- Oxytrol patch (oxybutynin): Over-the-counter patch. This helps ease frequent urination and bladder spasm. Take as directed. This can be used in women and men.
- Tamsulosin (Flomax): This medication be prescribed by your provider. This helps relax the urinary system. It can help pass stone fragments and ease stent pain. Take this once or twice each day. Stop, decrease or take before bed if it makes you dizzy.
- Narcotic pain medication: This medication may be prescribed by your provider. Take as directed if you have pain despite the above measures. Narcotics can cause addiction, stomach upset, dizziness, confusion and constipation. Opiod abuse is a national epidemic. Be sure to dispose of unused medication once your surgical care is complete to protect your family from exposure.
If the stent was placed for a kidney stone, you will need another surgery to treat the stone. Call the office to make an appointment to plan stone treatment.
If the stent was placed for a kidney stone, it can only be removed once your stone treatment is complete. Be sure you check with your surgeon on when it is safe to remove the stent. Stents are often removed 5-14 days after your last stone surgery. The stent is typically removed in the office with a procedure called cystoscopy. This involves placing a small camera in the bladder, grasping and removing the stent. The procedure usually takes only a minute or two and is typically uncomfortable but not very painful. You may take an over-the-counter ibuprofen or acetaminophen (Tylenol) tablet before coming to your stent removal appointment if you’d like. You may drive yourself to and from cystoscopy with stent removal in the office. The stent is temporary and must be removed or changed within three months.
After stent removal
You may see blood or debris in the urine for a day or two. He may have burning with urination for a day or two. You may have stent symptoms for a day or two. You may use the measures mentioned above to manage stent symptoms. You may resume normal diet and activity. Be sure to drink plenty of water.
If the stent was placed for kidney swelling, it is typically exchanged in the operating room in three months. Call the office to make an appointment to discuss stent exchange.

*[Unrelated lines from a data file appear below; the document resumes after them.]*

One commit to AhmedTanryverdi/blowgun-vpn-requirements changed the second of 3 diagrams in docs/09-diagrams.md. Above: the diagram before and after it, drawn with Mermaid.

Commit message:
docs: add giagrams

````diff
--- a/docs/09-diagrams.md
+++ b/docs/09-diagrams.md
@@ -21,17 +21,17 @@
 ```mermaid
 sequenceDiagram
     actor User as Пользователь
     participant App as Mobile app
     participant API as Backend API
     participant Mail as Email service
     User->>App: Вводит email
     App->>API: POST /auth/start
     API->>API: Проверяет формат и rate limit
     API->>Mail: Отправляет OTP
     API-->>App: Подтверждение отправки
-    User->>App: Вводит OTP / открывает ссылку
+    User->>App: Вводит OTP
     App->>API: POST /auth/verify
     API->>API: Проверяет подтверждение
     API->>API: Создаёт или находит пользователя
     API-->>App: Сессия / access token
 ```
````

When to call the office
Fever over 100.5 degrees Farenheit, vomiting or uncontrolled painPrint Page
Contact us to request an appointment or ask a question. We're here for you.